--- START ---
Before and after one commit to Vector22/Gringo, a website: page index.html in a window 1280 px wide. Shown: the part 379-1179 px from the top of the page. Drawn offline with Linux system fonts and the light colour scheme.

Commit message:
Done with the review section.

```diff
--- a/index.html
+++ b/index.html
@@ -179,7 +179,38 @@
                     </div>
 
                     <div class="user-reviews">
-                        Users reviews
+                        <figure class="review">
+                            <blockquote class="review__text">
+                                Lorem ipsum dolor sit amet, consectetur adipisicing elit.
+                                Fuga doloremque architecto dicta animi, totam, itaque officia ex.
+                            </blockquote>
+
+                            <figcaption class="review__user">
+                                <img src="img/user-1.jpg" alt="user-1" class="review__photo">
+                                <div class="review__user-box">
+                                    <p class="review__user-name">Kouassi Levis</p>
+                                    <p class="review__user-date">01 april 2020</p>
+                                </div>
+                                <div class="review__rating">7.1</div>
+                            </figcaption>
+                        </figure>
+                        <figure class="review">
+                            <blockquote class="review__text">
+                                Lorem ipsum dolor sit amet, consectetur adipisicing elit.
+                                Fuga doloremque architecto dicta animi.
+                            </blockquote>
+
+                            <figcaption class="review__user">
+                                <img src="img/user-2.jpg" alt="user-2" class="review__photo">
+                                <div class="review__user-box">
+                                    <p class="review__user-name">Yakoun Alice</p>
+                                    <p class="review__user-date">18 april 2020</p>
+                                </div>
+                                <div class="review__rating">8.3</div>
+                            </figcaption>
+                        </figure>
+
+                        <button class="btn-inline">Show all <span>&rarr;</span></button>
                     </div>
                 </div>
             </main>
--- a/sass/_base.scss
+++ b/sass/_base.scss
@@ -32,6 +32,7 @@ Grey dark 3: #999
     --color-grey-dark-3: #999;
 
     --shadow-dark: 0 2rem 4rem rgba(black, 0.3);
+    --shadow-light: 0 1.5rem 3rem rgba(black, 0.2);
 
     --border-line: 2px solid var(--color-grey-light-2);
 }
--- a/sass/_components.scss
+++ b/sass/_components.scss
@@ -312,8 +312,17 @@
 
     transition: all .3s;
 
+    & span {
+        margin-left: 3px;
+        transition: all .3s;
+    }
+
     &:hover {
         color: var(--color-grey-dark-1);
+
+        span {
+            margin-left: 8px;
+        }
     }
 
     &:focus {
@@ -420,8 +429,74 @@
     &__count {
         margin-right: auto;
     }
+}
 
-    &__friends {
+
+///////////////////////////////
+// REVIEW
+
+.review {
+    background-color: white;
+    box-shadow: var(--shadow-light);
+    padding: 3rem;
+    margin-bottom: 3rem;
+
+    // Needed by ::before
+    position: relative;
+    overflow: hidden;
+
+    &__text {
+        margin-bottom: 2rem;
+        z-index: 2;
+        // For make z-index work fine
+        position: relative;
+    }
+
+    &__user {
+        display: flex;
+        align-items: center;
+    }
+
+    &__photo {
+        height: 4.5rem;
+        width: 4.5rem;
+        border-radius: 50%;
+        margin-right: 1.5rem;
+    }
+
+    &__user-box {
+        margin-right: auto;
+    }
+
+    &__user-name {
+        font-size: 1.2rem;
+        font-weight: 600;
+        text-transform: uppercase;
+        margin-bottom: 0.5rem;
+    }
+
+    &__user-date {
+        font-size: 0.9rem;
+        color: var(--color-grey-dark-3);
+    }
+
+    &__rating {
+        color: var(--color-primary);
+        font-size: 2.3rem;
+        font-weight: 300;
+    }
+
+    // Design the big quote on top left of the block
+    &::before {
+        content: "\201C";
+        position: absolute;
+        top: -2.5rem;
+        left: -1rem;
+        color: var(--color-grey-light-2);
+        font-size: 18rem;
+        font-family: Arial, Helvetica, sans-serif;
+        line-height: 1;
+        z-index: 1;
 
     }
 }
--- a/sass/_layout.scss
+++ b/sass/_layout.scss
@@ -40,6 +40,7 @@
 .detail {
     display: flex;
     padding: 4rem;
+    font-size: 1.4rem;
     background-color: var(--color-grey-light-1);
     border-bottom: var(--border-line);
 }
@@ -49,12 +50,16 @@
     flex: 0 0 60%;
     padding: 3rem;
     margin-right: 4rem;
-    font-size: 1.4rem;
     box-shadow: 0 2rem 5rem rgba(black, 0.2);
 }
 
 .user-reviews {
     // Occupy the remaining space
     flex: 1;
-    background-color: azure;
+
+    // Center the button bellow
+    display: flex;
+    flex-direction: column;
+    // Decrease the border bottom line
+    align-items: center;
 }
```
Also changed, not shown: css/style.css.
--- END ---
--- START ---
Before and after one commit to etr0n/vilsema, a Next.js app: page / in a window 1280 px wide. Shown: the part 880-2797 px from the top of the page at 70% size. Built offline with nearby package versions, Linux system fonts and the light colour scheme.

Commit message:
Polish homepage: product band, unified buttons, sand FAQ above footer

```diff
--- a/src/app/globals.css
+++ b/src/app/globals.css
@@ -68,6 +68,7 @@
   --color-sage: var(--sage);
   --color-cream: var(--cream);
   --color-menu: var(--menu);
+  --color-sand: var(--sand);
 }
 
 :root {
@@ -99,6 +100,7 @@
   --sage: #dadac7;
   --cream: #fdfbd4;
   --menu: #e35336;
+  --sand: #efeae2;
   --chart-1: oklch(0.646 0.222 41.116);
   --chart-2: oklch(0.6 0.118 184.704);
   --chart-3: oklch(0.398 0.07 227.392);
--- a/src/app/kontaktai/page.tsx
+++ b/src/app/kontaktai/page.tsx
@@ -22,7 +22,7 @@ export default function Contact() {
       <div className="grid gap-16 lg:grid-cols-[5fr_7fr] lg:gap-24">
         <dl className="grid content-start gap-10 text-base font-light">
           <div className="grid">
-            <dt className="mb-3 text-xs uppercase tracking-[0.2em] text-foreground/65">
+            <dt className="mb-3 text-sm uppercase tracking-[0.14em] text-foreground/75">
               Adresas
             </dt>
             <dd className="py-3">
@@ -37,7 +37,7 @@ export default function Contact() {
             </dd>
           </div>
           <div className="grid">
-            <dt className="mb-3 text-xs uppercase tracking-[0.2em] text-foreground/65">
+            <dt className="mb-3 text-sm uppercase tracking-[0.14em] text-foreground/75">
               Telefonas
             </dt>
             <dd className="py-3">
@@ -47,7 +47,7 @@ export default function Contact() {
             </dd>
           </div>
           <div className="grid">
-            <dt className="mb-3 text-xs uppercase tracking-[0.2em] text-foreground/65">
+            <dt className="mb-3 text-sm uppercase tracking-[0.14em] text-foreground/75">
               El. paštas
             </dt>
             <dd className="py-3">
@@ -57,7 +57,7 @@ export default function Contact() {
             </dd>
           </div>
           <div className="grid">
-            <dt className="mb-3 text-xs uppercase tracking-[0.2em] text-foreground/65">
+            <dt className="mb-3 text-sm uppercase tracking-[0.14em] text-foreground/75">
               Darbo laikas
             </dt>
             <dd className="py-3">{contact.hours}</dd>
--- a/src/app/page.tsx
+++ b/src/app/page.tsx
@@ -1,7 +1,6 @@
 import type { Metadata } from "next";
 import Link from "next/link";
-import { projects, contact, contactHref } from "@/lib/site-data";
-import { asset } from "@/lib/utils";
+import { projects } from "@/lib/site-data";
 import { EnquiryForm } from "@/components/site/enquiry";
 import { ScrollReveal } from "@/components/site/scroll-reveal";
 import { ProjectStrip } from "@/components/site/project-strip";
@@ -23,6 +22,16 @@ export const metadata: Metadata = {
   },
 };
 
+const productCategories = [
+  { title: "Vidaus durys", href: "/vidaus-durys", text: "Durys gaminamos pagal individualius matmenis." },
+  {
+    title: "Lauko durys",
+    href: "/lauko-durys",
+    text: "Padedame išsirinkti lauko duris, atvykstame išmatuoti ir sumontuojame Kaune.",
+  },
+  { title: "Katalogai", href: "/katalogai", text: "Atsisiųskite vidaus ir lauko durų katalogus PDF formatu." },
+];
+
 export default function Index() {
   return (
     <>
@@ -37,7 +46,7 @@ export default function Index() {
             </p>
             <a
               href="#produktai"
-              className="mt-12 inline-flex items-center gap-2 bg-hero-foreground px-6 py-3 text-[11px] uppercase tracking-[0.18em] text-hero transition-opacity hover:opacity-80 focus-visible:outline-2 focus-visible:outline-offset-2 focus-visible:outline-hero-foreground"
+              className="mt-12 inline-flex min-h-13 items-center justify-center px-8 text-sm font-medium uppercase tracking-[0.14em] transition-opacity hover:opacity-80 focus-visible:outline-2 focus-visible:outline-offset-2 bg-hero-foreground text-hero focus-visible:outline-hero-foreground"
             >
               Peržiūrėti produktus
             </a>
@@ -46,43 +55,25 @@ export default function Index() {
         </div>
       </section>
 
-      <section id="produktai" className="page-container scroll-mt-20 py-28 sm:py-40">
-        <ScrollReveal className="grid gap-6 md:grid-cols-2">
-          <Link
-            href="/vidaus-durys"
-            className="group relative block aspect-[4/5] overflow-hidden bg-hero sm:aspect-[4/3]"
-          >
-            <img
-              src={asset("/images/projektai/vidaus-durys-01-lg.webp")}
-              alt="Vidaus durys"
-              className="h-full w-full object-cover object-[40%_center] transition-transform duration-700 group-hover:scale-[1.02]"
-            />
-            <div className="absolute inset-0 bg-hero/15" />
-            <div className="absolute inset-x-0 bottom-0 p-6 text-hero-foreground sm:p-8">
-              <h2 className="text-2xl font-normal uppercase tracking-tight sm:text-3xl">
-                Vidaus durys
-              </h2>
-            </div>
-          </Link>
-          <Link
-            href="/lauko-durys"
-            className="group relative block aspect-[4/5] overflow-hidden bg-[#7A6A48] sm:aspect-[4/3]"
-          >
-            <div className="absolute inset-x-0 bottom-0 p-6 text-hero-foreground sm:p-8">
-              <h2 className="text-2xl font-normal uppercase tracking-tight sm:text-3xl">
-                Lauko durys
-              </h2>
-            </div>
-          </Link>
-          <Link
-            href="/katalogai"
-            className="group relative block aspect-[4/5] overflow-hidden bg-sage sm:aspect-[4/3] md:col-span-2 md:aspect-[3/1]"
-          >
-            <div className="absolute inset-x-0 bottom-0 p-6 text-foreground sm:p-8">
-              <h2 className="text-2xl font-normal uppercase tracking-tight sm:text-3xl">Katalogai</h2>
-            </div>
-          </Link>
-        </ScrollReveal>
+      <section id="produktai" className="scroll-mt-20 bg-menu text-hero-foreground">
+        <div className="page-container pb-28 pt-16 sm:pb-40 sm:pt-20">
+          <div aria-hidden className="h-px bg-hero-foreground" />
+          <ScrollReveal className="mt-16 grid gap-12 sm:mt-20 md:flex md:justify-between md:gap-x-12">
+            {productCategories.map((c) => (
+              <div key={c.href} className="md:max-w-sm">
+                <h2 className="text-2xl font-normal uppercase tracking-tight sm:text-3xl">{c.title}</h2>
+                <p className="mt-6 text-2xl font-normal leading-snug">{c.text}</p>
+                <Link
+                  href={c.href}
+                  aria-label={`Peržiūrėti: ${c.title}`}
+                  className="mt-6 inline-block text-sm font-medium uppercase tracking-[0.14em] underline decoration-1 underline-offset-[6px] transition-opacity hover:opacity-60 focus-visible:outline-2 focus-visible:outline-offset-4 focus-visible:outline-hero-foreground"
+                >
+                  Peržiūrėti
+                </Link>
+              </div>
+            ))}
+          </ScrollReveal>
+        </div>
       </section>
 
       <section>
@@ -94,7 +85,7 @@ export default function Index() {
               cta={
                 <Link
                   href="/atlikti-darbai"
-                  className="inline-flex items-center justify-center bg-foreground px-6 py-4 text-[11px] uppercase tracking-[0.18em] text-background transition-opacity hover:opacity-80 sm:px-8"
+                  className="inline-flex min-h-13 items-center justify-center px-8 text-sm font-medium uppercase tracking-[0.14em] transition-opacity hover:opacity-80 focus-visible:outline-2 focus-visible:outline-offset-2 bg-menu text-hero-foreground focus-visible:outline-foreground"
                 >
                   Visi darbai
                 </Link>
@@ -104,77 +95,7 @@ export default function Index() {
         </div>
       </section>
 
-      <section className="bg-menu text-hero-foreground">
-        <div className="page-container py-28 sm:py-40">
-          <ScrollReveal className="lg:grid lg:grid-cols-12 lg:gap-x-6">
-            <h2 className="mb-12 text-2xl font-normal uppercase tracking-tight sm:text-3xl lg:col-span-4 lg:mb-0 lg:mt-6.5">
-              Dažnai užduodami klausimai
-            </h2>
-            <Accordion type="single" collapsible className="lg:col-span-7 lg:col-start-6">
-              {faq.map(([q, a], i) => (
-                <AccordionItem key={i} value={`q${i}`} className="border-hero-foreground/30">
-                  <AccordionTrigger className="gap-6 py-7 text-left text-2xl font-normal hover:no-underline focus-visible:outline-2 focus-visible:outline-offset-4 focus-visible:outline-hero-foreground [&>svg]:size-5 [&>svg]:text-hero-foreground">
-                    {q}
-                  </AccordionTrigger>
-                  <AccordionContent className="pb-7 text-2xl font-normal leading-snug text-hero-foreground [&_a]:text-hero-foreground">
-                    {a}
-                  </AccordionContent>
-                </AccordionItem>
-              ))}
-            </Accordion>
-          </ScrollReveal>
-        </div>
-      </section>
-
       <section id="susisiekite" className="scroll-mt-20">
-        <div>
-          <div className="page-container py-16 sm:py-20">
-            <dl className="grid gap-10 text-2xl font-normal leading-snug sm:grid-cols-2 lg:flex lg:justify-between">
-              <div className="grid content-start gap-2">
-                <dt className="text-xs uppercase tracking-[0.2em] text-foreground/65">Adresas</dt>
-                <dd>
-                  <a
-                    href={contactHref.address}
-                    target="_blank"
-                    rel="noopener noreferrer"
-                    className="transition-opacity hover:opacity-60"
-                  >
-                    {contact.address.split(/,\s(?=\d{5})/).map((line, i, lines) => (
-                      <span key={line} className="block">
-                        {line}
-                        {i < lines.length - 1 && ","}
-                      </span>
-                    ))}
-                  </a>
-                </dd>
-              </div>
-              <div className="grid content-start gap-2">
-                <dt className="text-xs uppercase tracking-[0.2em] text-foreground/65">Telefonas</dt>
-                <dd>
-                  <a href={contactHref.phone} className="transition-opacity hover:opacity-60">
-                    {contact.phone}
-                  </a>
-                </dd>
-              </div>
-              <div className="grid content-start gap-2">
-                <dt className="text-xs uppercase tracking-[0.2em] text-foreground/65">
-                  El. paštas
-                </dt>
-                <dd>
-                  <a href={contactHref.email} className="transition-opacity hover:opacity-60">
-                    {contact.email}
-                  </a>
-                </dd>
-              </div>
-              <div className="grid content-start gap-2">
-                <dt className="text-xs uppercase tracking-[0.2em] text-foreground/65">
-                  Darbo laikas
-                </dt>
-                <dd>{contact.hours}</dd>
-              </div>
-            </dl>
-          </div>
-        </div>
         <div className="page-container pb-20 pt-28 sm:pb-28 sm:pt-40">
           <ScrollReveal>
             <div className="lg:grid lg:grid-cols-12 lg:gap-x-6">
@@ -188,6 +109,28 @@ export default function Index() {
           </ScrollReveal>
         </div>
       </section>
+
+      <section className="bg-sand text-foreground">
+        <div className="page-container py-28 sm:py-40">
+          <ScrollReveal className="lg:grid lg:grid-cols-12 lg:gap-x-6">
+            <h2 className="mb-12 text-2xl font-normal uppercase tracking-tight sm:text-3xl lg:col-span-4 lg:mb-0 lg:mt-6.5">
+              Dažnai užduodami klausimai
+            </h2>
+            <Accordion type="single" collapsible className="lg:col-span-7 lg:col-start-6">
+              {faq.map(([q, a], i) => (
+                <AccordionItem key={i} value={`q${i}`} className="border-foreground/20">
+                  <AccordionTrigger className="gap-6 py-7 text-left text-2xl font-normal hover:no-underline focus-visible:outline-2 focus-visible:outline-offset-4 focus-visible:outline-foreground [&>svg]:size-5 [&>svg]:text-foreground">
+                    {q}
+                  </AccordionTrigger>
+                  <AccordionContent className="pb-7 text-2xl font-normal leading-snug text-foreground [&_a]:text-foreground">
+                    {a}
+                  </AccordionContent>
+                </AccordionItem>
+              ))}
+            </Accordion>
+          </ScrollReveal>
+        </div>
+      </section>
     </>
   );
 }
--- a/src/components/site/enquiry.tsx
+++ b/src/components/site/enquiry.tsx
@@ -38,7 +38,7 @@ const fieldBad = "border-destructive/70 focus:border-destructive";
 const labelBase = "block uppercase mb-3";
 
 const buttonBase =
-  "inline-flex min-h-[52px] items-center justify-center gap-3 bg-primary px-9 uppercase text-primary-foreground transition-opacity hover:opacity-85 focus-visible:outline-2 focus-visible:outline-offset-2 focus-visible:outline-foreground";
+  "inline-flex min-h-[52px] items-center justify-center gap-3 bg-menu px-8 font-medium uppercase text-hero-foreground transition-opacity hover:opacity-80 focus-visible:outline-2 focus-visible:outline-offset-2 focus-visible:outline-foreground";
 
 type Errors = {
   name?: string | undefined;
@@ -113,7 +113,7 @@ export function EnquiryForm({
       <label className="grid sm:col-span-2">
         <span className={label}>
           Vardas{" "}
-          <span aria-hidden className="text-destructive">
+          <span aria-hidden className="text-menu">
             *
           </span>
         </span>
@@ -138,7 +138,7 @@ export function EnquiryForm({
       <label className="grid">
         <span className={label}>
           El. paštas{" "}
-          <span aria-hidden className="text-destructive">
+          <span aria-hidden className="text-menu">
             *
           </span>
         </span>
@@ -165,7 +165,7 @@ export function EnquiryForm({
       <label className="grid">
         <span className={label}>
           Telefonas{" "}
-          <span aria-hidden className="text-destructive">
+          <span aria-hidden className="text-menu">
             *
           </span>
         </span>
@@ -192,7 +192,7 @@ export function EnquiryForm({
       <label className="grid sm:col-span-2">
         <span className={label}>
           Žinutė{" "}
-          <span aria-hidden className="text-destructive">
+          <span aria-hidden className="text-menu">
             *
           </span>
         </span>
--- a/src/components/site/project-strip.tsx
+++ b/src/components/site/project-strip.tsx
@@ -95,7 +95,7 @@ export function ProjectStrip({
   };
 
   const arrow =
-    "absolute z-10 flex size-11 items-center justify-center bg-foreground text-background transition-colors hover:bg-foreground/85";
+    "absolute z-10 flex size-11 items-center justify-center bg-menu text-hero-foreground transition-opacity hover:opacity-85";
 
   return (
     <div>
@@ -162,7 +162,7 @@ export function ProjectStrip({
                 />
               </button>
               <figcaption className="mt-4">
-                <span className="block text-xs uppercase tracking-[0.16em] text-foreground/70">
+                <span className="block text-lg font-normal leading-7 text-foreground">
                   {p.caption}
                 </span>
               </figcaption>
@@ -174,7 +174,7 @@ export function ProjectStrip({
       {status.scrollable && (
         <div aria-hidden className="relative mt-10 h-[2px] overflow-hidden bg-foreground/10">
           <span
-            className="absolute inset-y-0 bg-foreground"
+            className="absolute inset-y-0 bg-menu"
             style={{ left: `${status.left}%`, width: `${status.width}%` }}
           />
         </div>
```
--- END ---
# [EXERCISE DESCRIPTION]
Note every line above where the string "left" shows up, and copy those lines.

# [COMPLETED TASK]
+        margin-left: 3px;
+            margin-left: 8px;
+    // Design the big quote on top left of the block
+        left: -1rem;
-                  <AccordionTrigger className="gap-6 py-7 text-left text-2xl font-normal hover:no-underline focus-visible:outline-2 focus-visible:outline-offset-4 focus-visible:outline-hero-foreground [&>svg]:size-5 [&>svg]:text-hero-foreground">
+                  <AccordionTrigger className="gap-6 py-7 text-left text-2xl font-normal hover:no-underline focus-visible:outline-2 focus-visible:outline-offset-4 focus-visible:outline-foreground [&>svg]:size-5 [&>svg]:text-foreground">
             style={{ left: `${status.left}%`, width: `${status.width}%` }}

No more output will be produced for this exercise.